#### PROBLEM DESCRIPTION:
Please filter the entries for the word "doctors" and copy every line that has it.

#### DATASET EXCERPTS:

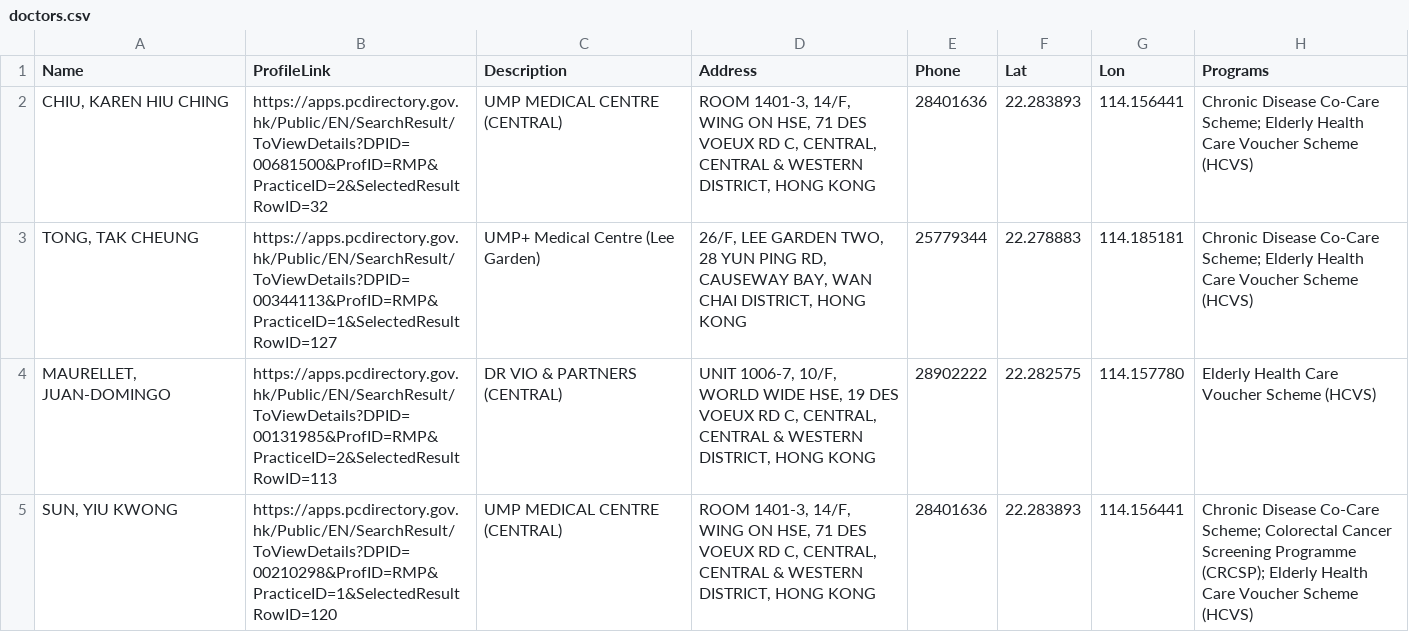
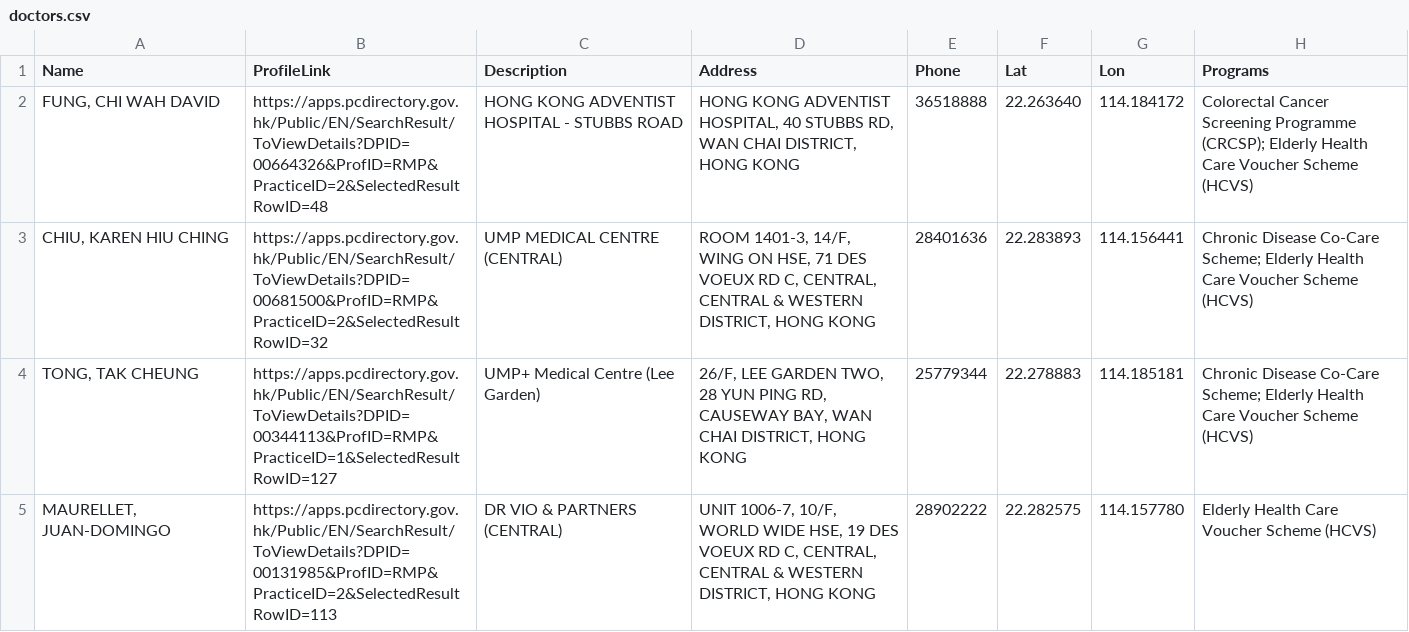
Before and after one commit to support-taipo/support-taipo.github.io, a CSV file: doctors.csv, drawn as a sheet; only a part is shown; the shorter side is filled out with more unchanged rows; the diff covers the shown part only; the diff names each change by its address in the sheet, - before the commit and + after, or states it on an @@ line.

```diff
--- a/doctors.csv
+++ b/doctors.csv
+row 2: FUNG, CHI WAH DAVID | https://apps.pcdirectory.gov.hk/Public/EN/SearchResult/ToViewDetails?DPID=00664326&ProfID=RMP&PracticeID=2&SelectedResultRowID=48 | HONG KONG ADVENTIST HOSPITAL - STUBBS ROAD | HONG KONG ADVENTIST HOSPITAL, 40 STUBBS RD, WAN CHAI DISTRICT, HONG KONG | 36518888 | 22.263640 | 114.184172 | Colorectal Cancer Screening Programme (CRCSP); Elderly Health Care Voucher Scheme (HCVS)
```
Also changed, not shown: 1 removed row and 1 moved row elsewhere in this file.
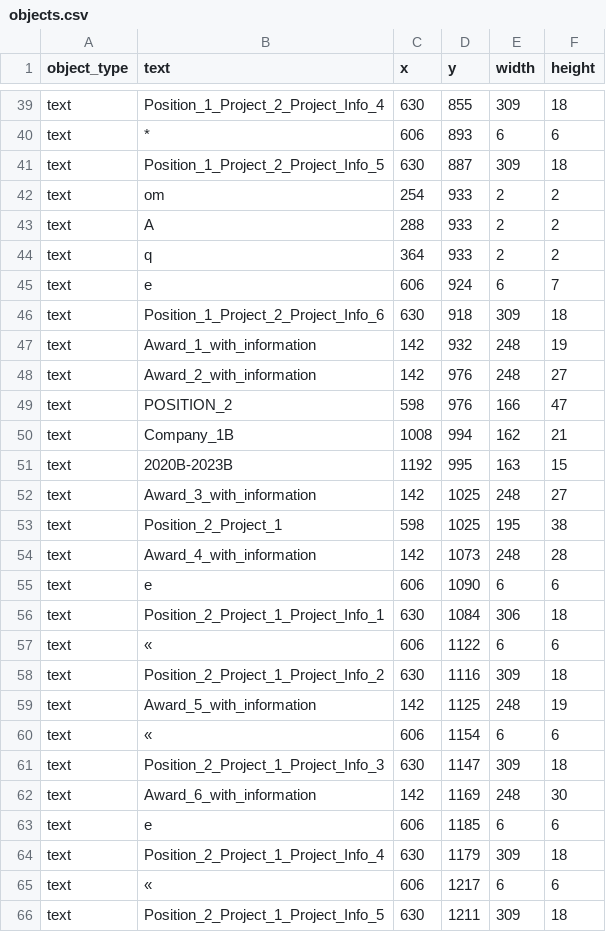
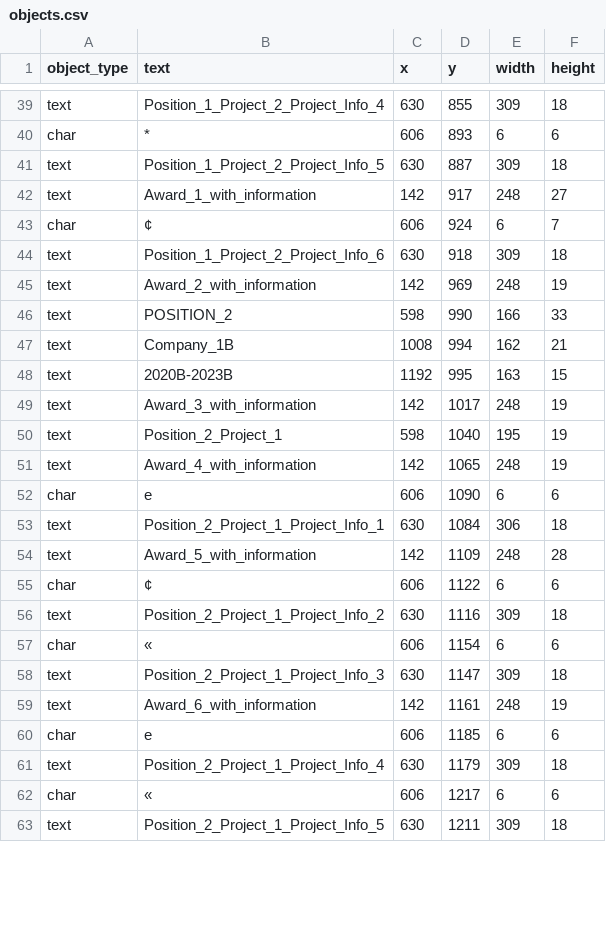
Before and after one commit to buddingengineers12345/ocr_resume, a CSV file: objects.csv, drawn as a sheet; only a part is shown, gaps mark what is left out; removed rows and columns are numbered as before the commit, all else as after; the diff covers the shown part only; the diff names each change by its address in the sheet, - before the commit and + after, or states it on an @@ line.

```diff
--- a/objects.csv
+++ b/objects.csv
-A40 (object_type): text
+A40 (object_type): char
-row 42: text | om | 254 | 933 | 2 | 2
-row 43: text | A | 288 | 933 | 2 | 2
-row 44: text | q | 364 | 933 | 2 | 2
+row 42: text | Award_1_with_information | 142 | 917 | 248 | 27
-A43 (object_type): text
+A43 (object_type): char
-B43 (text): e
+B43 (text): ¢
-B45 (text): Award_1_with_information
+B45 (text): Award_2_with_information
-D45 (y): 932
+D45 (y): 969
-row 48: text | Award_2_with_information | 142 | 976 | 248 | 27
-D46 (y): 976
+D46 (y): 990
-F46 (height): 47
+F46 (height): 33
-D49 (y): 1025
+D49 (y): 1017
-F49 (height): 27
+F49 (height): 19
-D50 (y): 1025
+D50 (y): 1040
-F50 (height): 38
+F50 (height): 19
-D51 (y): 1073
+D51 (y): 1065
-F51 (height): 28
+F51 (height): 19
-A52 (object_type): text
+A52 (object_type): char
+row 54: text | Award_5_with_information | 142 | 1109 | 248 | 28
-A55 (object_type): text
+A55 (object_type): char
-B55 (text): «
+B55 (text): ¢
-row 59: text | Award_5_with_information | 142 | 1125 | 248 | 19
-A57 (object_type): text
+A57 (object_type): char
-D59 (y): 1169
+D59 (y): 1161
-F59 (height): 30
+F59 (height): 19
-A60 (object_type): text
+A60 (object_type): char
-A62 (object_type): text
+A62 (object_type): char
```
Also changed, not shown: 23 edited cells elsewhere in this file, 5 other files.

#### TASK RESULT:
Before and after one commit to support-taipo/support-taipo.github.io, a CSV file: doctors.csv, drawn as a sheet; only a part is shown; the shorter side is filled out with more unchanged rows; the diff covers the shown part only; the diff names each change by its address in the sheet, - before the commit and + after, or states it on an @@ line.
--- a/doctors.csv
+++ b/doctors.csv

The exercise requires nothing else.